• **Activity**: Each line of the records needs to be written out exactly, with any image left out.

• **Records for this exercise**:

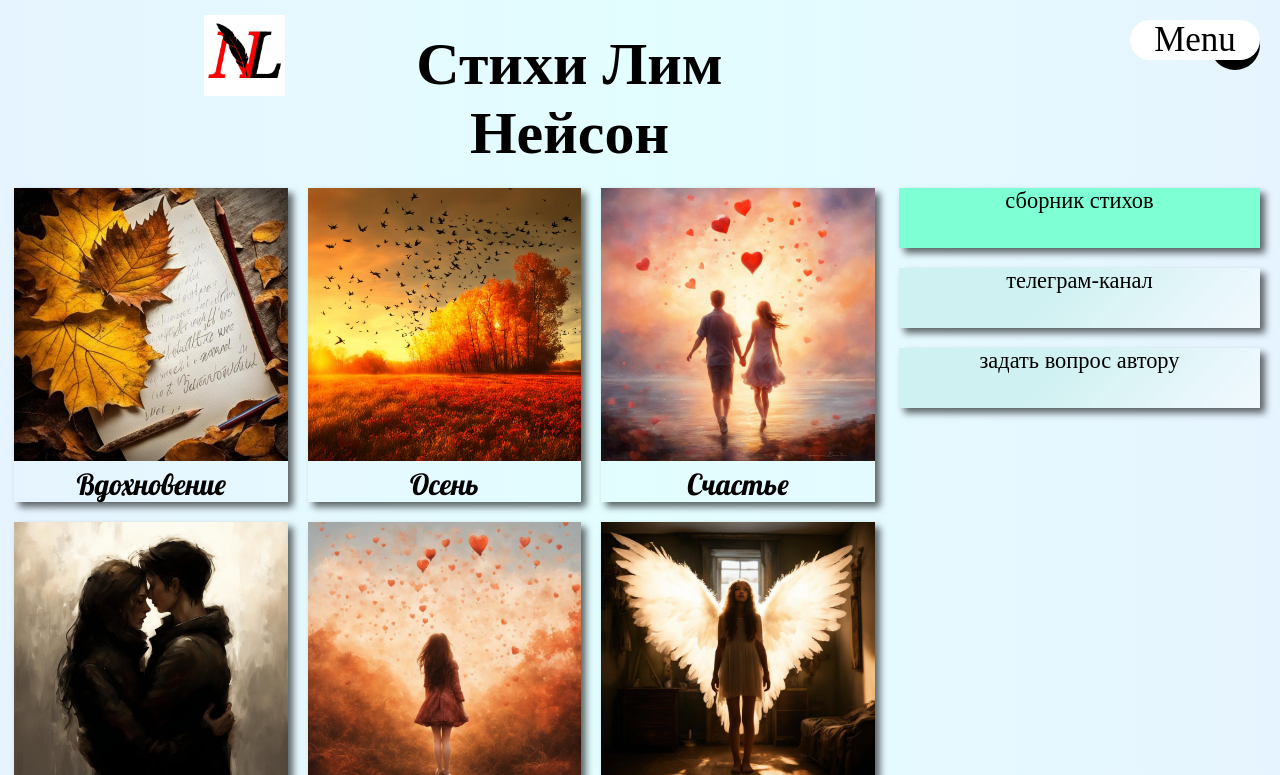
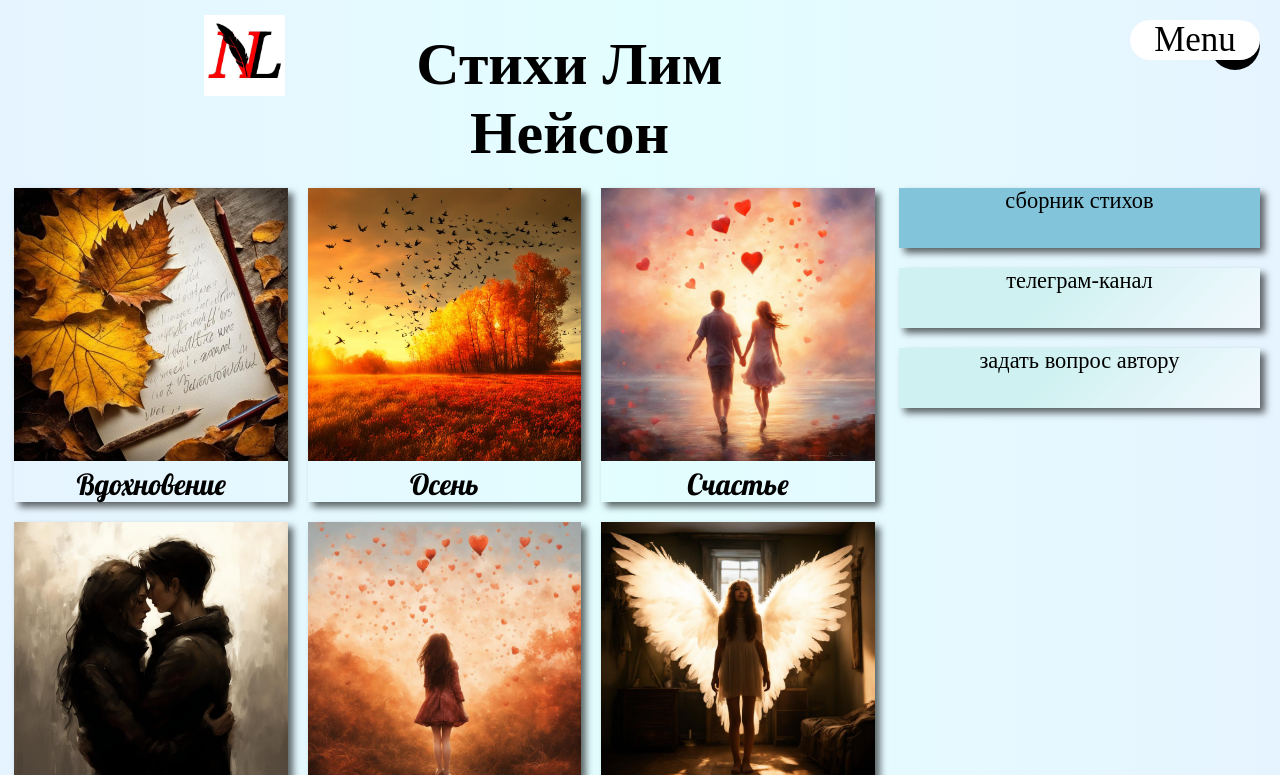
Before and after one commit to DianaKHML/poems, a plain HTML site: page index.html in a window 1280 px wide. In both pictures the pointer is over the element "сборник стихов". Shown: the top 775 px of the page. Drawn offline with Linux system fonts and the light colour scheme.

Commit message:
work and
работа над выделением цветом

```diff
--- a/css/rightbox.css
+++ b/css/rightbox.css
@@ -18,7 +18,8 @@
 }
 
 .boxMenu:hover{
-    background: aquamarine;
+    background: rgb(130, 197, 218);
+
 }
 
 #test1{
```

• **Response area**:
Before and after one commit to DianaKHML/poems, a plain HTML site: page index.html in a window 1280 px wide. In both pictures the pointer is over the element "сборник стихов". Shown: the top 775 px of the page. Drawn offline with Linux system fonts and the light colour scheme.

Commit message:
work and
работа над выделением цветом

```diff
--- a/css/rightbox.css
+++ b/css/rightbox.css
@@ -18,7 +18,8 @@
 }
 
 .boxMenu:hover{
-    background: aquamarine;
+    background: rgb(130, 197, 218);
+
 }
 
 #test1{
```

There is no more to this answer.